Chinese President Xi Jinping hosted his US counterpart Donald Trump at the Palace Museum within the Forbidden City, a historic site at the heart of the capital Beijing on Wednesday.
The two presidents, who have at times been at odds over how to deal with North Korea, met for tea at the Hall of the Embodied Treasures in the Museum with both first ladies in attendance.
Chinese news media showed Xi giving Trump and the first ladies a tour of the other main halls in the museum.
Trump’s three-day visit to China is part of a five-nation Asia tour which began with a trip to Japan on Sunday, but with pleasantries aside, both countries will enter intense talks on Thursday to deal with security in northeast Asia and the Pacific, as well as discussions on America’s huge trade deficit with China.
Two-way trade between the two countries last year stood at $578.6 billion, with only $116 billion of that amount accounting for US exports to China.
That resulted in a $347 billion trade deficit between Washington and Beijing, something that Trump has spoken at length about and criticized the Chinese for “unfair trade practices”.
Trump has also accused the Chinese of currency manipulation saying they were keeping the yuan currency intentionally low to drive their exports.
But the yuan is up about one per cent against the dollar year on year.
The Korean Crisis
Trump has hinted at the military option to “totally destroy” North Korea. He maintains that 25 years of cajoling and diplomatic efforts have failed to deter Pyongyang from further developing its ballistic missile and nuclear technologies.
But Trump has also pressured China to exert its influences as North Korea’s largest trading partner.
In late September, Chinese banks said they were ordered by the government to implement UN sanctions against North Korean companies. The Chinese Commerce Ministry also said it would shut down North Korean companies operating in China.

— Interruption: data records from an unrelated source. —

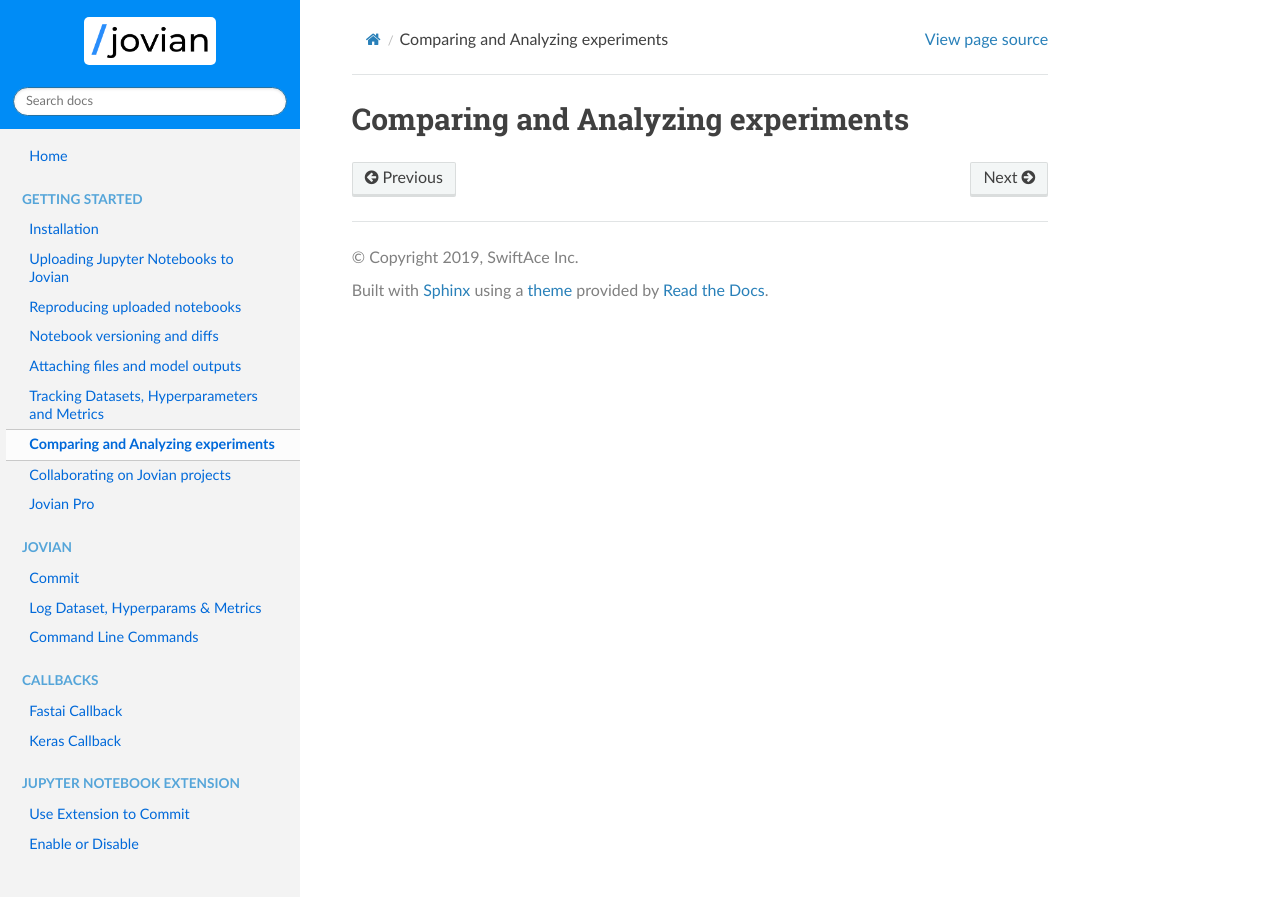
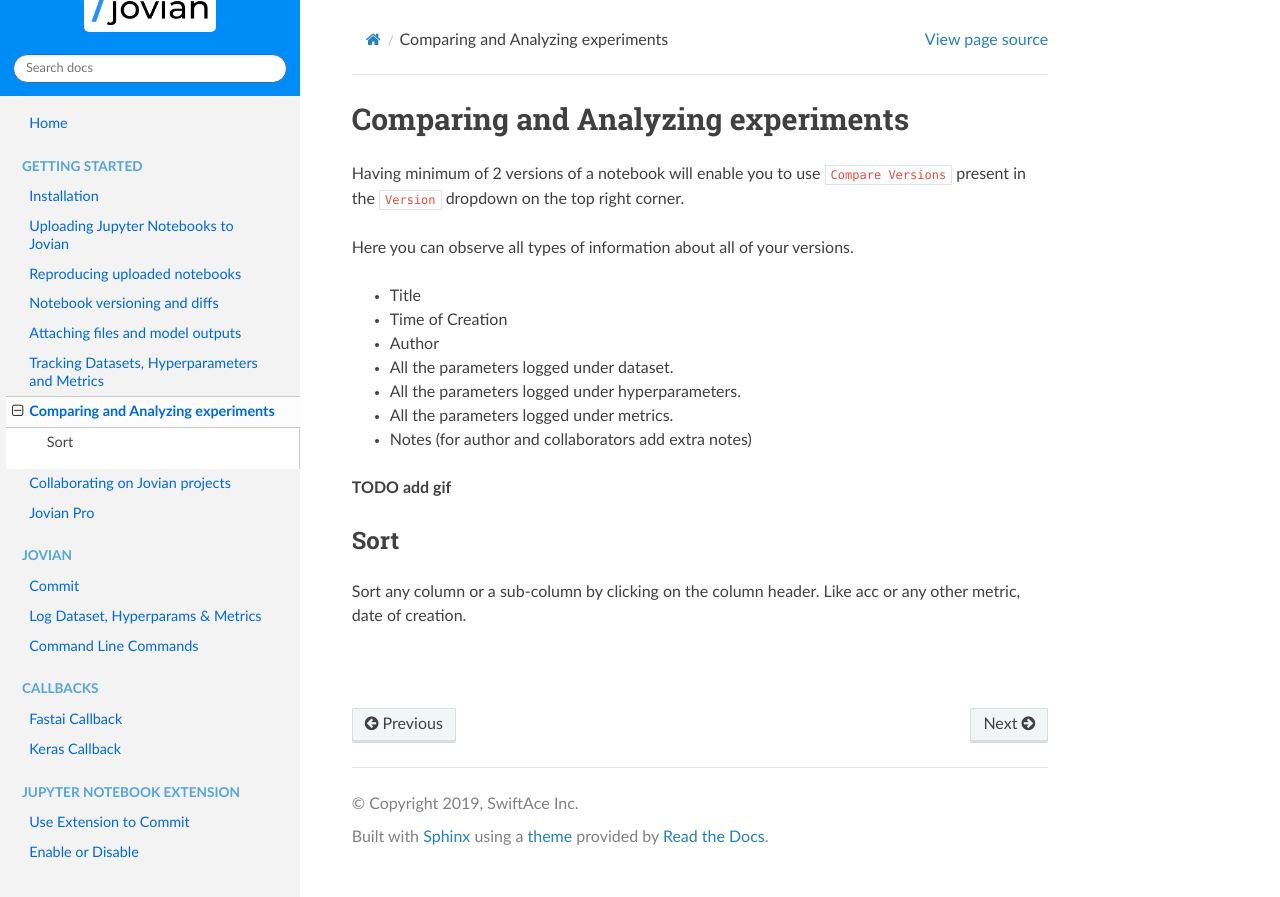
Before and after one commit to JovianHQ/jovian-py, a Sphinx documentation site: the page built from docs/user_guide/compare.md, in a window 1280 px wide. Shown: the top 897 px of the page. Built offline with Sphinx 7.4.7 and the Read the Docs theme 2.0.0, drawn with Linux system fonts in a browser that asks for light colours.

Commit message:
changes to track, compare page wip

```diff
--- a/docs/user_guide/compare.md
+++ b/docs/user_guide/compare.md
@@ -1 +1,21 @@
 ## Comparing and Analyzing experiments
+
+Having minimum of 2 versions of a notebook will enable you to use `Compare Versions` present in the `Version` dropdown on the top right corner.
+
+Here you can observe all types of information about all of your versions.
+
+- Title
+- Time of Creation
+- Author
+- All the parameters logged under dataset.
+- All the parameters logged under hyperparameters.
+- All the parameters logged under metrics.
+- Notes (for author and collaborators add extra notes)
+
+**TODO add gif**
+
+### Sort
+
+Sort any column or a sub-column by clicking on the column header. Like acc or any other metric, date of creation.
+
+###
```
Also changed, not shown: docs/user_guide/track.md (+11 -1 lines).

But even though China had strongly condemned North Korea for the number of violations regarding ballistic missile and nuclear tests in the past year, it is loathe to see its neighbor destablized.

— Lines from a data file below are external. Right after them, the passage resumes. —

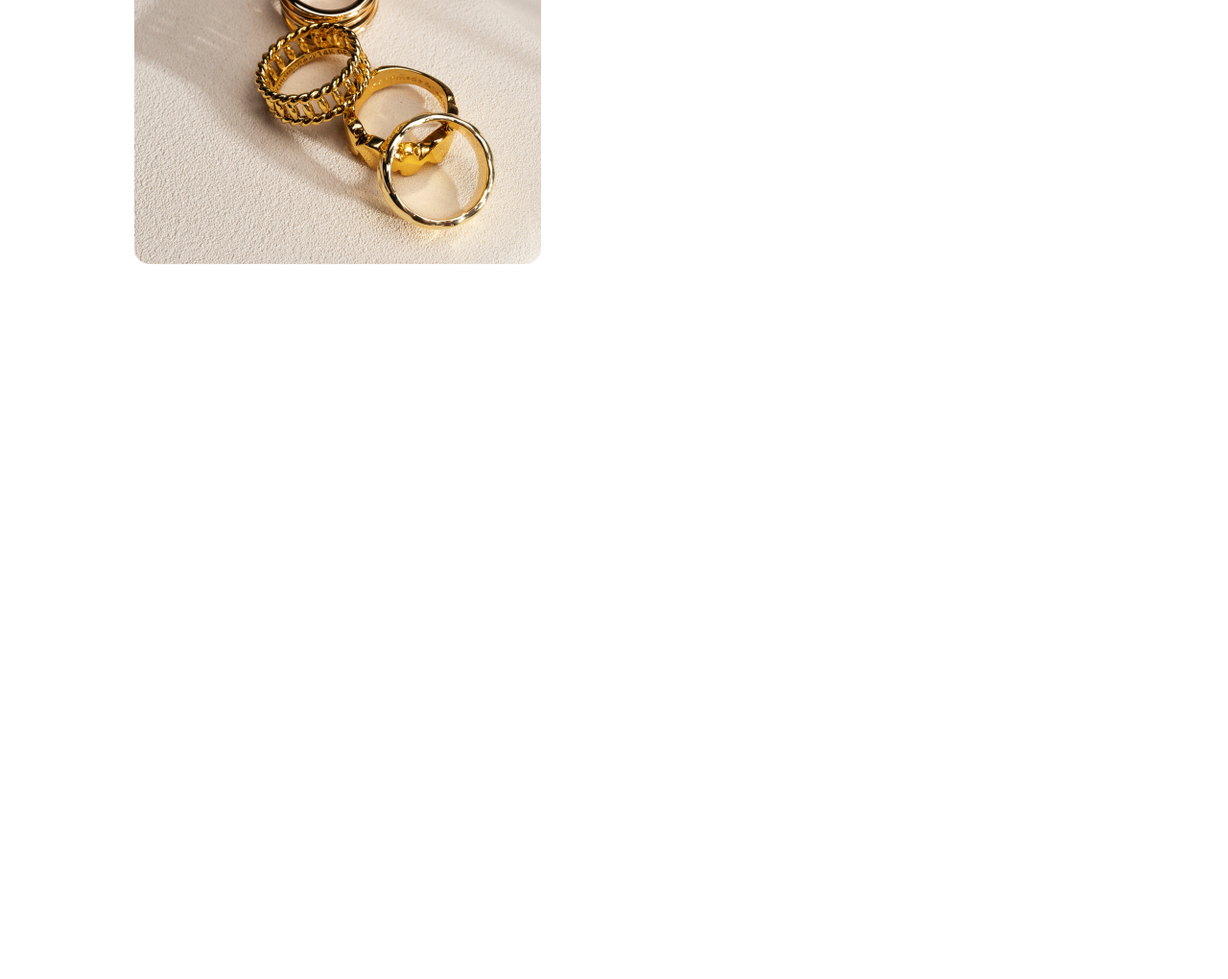
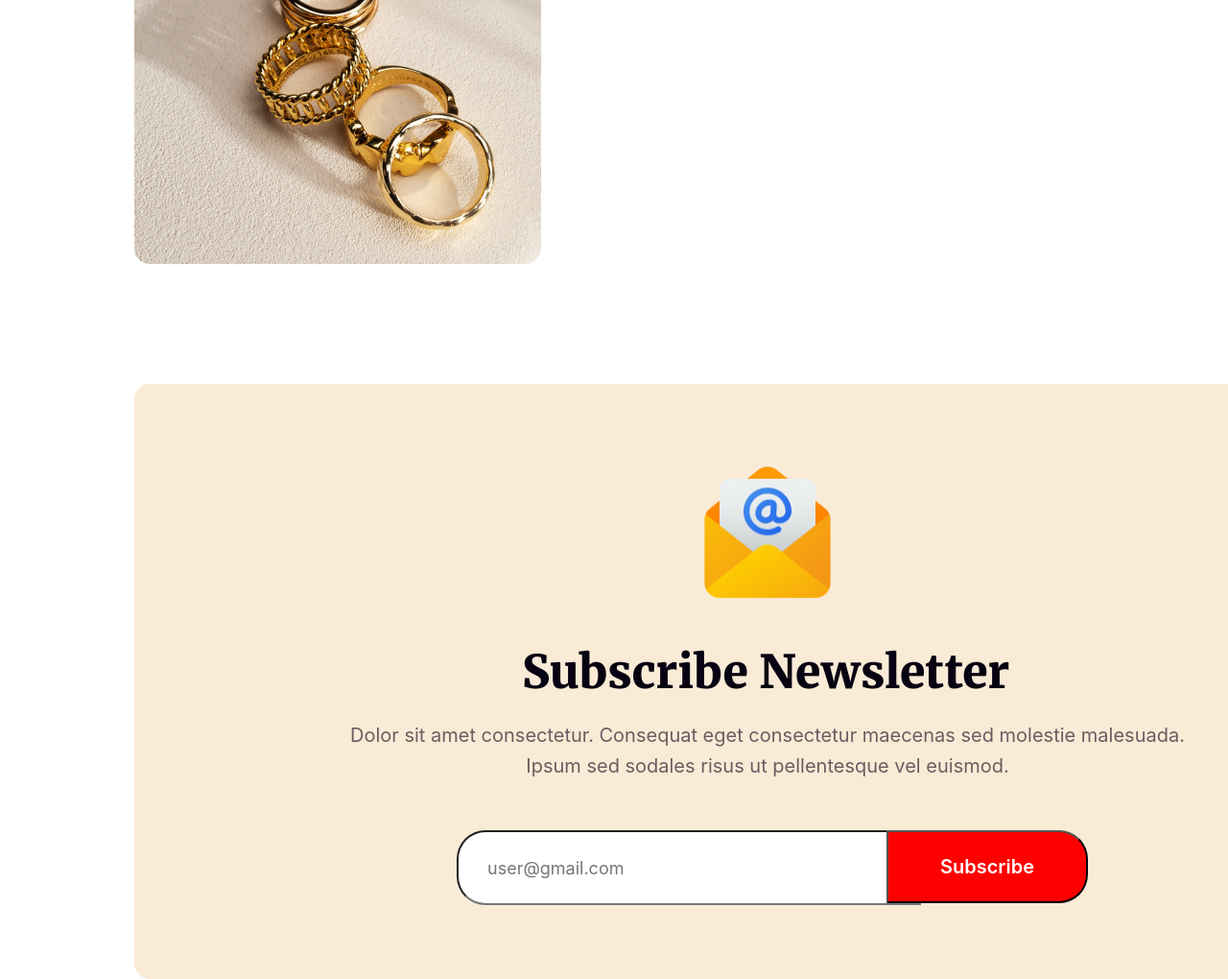
Before and after one commit to Tahsin1282/assignment, a plain HTML site: page index.html in a window 1280 px wide. Shown: the part 6416-7436 px from the top of the page at 96% size. Before the commit the page ends 6716 px from the top, so only its background shows below. Drawn offline with Linux system fonts and the light colour scheme.

Commit message:
Subscribe

```diff
--- a/index.html
+++ b/index.html
@@ -126,6 +126,18 @@
         </div>
     </section>
 
+    <!-- eight block-subscribe -->
+
+    <section class="subscribe">
+        <div class="back">
+            <img src="resources/Group 61.png" alt="" class="sub-img">
+            <h2 class="sub">Subscribe Newsletter</h2>
+            <p class="sub-text">Dolor sit amet consectetur. Consequat eget consectetur maecenas sed molestie malesuada. Ipsum sed sodales risus ut pellentesque vel euismod. </p>
+            <input class="email" type="email" name="user@gmail.com" id="email" placeholder="user@gmail.com">
+            <button class="btn"> Subscribe</button>
+        </div>
+    </section>
+
 
 
 
--- a/style.css
+++ b/style.css
@@ -407,11 +407,99 @@
 }
 
 
-.i-1:hover{
+.i-1:hover {
     color: gray;
 }
 
-.i-1{
+.i-1 {
     margin-right: 20px;
     margin-bottom: 20px;
 }
+
+/* Eight block-subscribe */
+
+.subscribe {
+    position: relative;
+    top: 2650px;
+    left: 140px;
+
+}
+
+.back {
+    background-color: antiquewhite;
+    /* background-image: linear-gradient(red); */
+    width: 1320px;
+    height: 620px;
+    border-radius: 16px;
+}
+
+.sub-img {
+    position: absolute;
+    top: 80px;
+    left: 585px;
+    width: 150px;
+    height: 150px;
+}
+
+.sub {
+    position: absolute;
+    top: 270px;
+    left: 404px;
+    color: #070211;
+    text-align: center;
+    font-family: Merriweather;
+    font-size: 48px;
+    font-style: normal;
+    font-weight: 900;
+    line-height: normal;
+    text-transform: capitalize;
+}
+
+.sub-text {
+    position: absolute;
+    top: 350px;
+    left: 212px;
+    color: rgba(7, 2, 17, 0.60);
+    text-align: center;
+    font-family: Inter;
+    font-size: 20px;
+    font-style: normal;
+    font-weight: 400;
+    line-height: 32px;
+    width: 896px;
+}
+
+.email {
+    position: absolute;
+    top: 465px;
+    left: 336px;
+    width: 448px;
+    height: 72px;
+    flex-shrink: 0;
+    border-radius: 30px 0px 0px 30px;
+    color: rgba(7, 2, 17, 0.30);
+    font-family: Inter;
+    font-size: 18px;
+    font-style: normal;
+    font-weight: 400;
+    line-height: normal;
+    padding-left: 30px;
+}
+
+.btn {
+    position: absolute;
+    top: 465px;
+    left: 784px;
+    width: 210px;
+    height: 76px;
+    color: #FFF;
+    text-align: center;
+    font-family: Inter;
+    font-size: 20px;
+    font-style: normal;
+    font-weight: 600;
+    line-height: normal;
+    text-transform: capitalize;
+    background-color: #F00;
+    border-radius: 0 30px 30px 0;
+}
```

Firstly, it is concerned about a wave of refugees fleeing across the China border if the government in Pyongyang collapses.
Secondly, China fears a war on the Korean Peninsula will threaten the entire Asia-Pacific region. It has several times cautioned against the war rhetoric emerging from Washington and maintained that any military conflict would be a lose-lose scenario.
Chinese media has called the US approach “reckless”.
Trump may press the Chinese to do more, but it is unlikely they will take the kinds of measures the Americans are looking for.
China’s longstanding policy is to calm tension and have all countries involved return to the six-party talks.
North Korea has traditionally blamed the US for the elevated state of tension and has said that joint South Korean-US military exercises are perceived as direct national threats to Pyongyang.
Both China and Russia have also strongly criticized the US decision to deploy the THAAD weapons system in South Korea saying it will ignite a weapons race in the region.
The US began in June to deploy parts of the Terminal High Altitude Area Defense system in South Korea and Japan.
Another point of contention will be the issue of Washington’s objection of Beijing’s role in the South China Sea. But it appears that Trump has pushed that down his priority list as he tries to curry favor and influence with China to exert more pressures on North Korea.
Beijing has traditionally held that Washington has meddled in the South China Sea, often to the point of incitement. The US conducts periodic air and naval patrols near the disputed islands – a move which has angered Beijing.
Beijing claims 90 per cent of the South China Sea, a maritime region believed to hold a wealth of untapped oil and gas reserves and through which roughly $4.5 trillion of ship-borne trade passes every year.
In the meantime, Xi will press Trump on climate change and the need for the US to return to the Paris Agreement on climate control, which was initially signed by former President Barack Obama just two years ago.
In June, US President Donald Trump signed an executive order to withdraw from the agreement citing that it was unfair to his country and that it required to be renegotiated so that it does not impose uneven restrictions on Washington.
With Syria having signed the accord earlier this week, the US is now the only country in the world to have walked away from the agreements.
The talks between the two presidents are likely to be very cordial; both have said that they maintained good relations with one another ever since Xi visited Trump in Key Largo, Florida last April. Following there talks in April, Trump said that “tremendous progress” had been achieved between both leaders.
More on China-US disagreements over North Korea
By Firas Al-Atraqchi for The BRICS Post with inputs from Agencies